** Data under study follows **

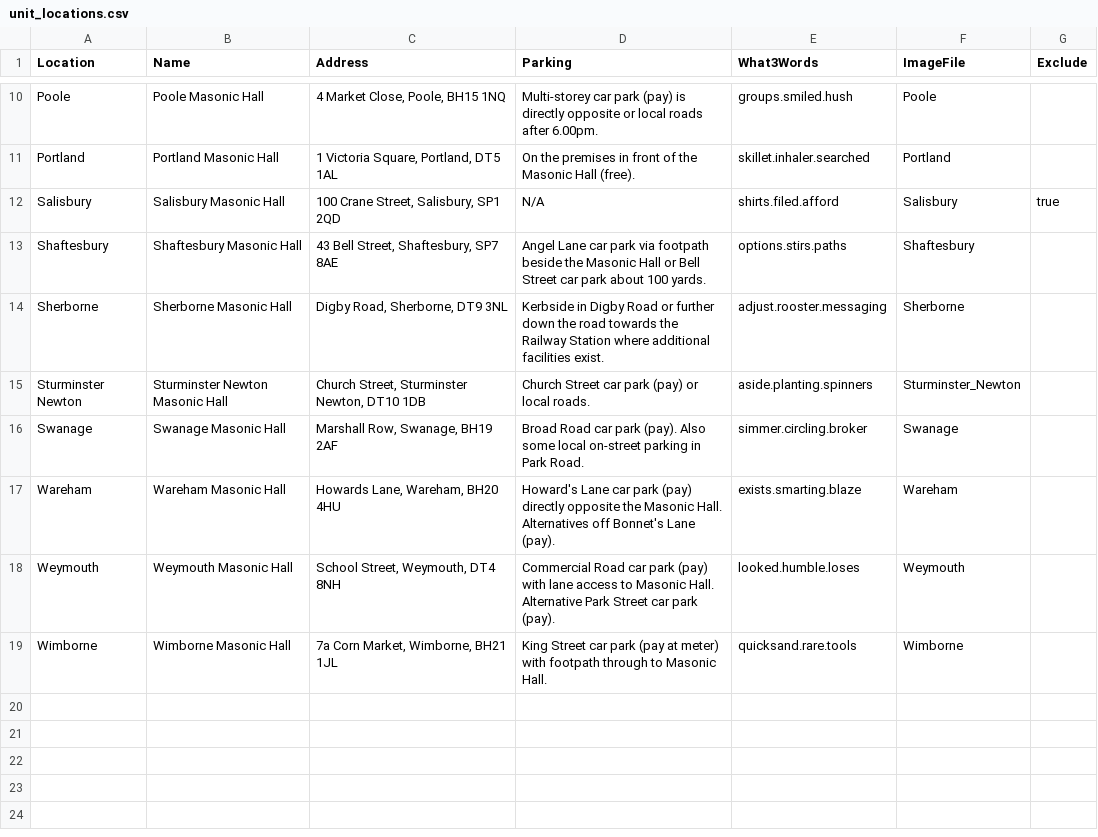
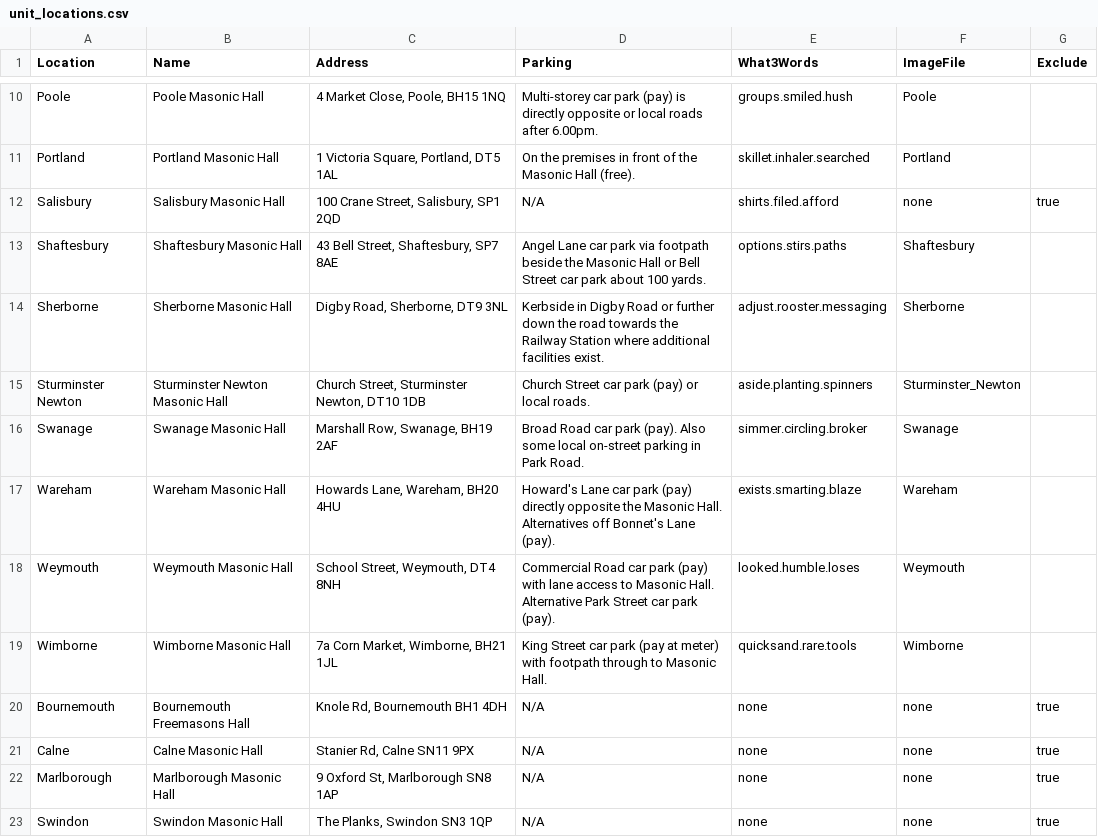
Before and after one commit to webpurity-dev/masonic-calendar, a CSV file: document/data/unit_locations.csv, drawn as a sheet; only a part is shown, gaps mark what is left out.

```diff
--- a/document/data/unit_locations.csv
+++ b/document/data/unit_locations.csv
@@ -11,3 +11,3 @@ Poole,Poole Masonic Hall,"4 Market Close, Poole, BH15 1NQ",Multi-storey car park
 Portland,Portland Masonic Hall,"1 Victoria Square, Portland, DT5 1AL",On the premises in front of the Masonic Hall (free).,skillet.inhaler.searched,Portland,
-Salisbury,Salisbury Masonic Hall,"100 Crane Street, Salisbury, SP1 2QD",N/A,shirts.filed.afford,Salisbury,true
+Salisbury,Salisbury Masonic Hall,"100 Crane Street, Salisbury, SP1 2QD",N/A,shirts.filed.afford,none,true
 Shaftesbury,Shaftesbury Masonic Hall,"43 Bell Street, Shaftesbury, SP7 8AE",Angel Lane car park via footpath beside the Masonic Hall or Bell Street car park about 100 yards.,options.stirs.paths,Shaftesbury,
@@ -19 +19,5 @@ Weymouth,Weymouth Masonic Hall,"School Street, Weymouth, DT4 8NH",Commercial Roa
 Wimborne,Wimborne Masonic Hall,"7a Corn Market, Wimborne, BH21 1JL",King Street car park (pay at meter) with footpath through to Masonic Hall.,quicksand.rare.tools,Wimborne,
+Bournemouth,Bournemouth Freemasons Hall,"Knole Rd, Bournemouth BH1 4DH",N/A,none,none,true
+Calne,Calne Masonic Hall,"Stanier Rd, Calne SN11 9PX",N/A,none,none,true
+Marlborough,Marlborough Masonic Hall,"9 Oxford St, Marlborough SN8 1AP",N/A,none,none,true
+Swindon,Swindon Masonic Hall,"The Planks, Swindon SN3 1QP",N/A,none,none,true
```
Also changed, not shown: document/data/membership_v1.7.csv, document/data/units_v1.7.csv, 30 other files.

** End of Data under study **
** Data under study follows **

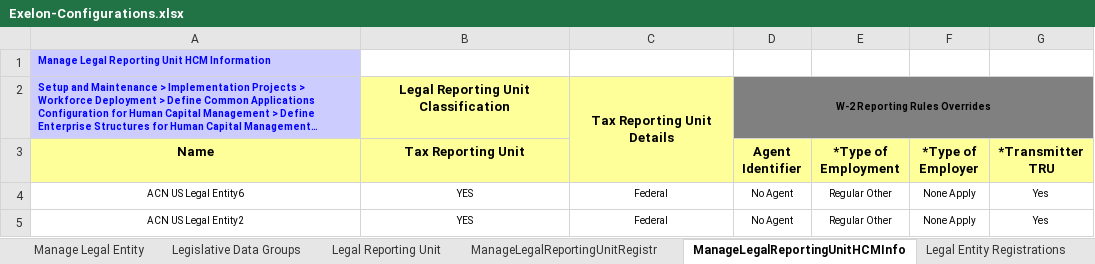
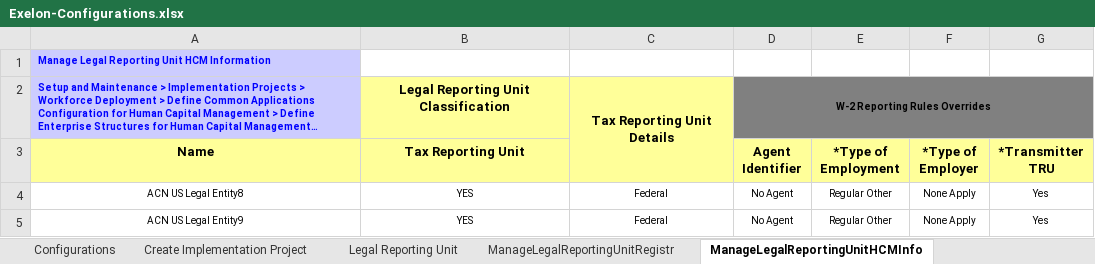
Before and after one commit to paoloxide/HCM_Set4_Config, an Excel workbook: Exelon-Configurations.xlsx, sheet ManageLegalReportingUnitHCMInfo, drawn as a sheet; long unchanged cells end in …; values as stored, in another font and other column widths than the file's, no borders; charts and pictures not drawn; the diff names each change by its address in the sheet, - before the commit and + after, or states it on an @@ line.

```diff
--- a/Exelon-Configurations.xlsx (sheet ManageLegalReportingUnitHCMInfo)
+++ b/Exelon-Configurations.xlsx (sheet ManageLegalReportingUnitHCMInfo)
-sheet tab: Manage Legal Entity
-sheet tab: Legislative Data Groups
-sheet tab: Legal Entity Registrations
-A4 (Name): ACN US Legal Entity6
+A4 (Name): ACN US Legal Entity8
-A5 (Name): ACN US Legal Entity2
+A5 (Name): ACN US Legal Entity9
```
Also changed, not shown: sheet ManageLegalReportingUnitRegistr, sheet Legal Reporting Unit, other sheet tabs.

** End of Data under study **

## What you need to do
For the string "Street", show each line of the entries above where it occurs.

## Written solution
-Salisbury,Salisbury Masonic Hall,"100 Crane Street, Salisbury, SP1 2QD",N/A,shirts.filed.afford,Salisbury,true
+Salisbury,Salisbury Masonic Hall,"100 Crane Street, Salisbury, SP1 2QD",N/A,shirts.filed.afford,none,true
 Shaftesbury,Shaftesbury Masonic Hall,"43 Bell Street, Shaftesbury, SP7 8AE",Angel Lane car park via footpath beside the Masonic Hall or Bell Street car park about 100 yards.,options.stirs.paths,Shaftesbury,
@@ -19 +19,5 @@ Weymouth,Weymouth Masonic Hall,"School Street, Weymouth, DT4 8NH",Commercial Roa
 Wimborne,Wimborne Masonic Hall,"7a Corn Market, Wimborne, BH21 1JL",King Street car park (pay at meter) with footpath through to Masonic Hall.,quicksand.rare.tools,Wimborne,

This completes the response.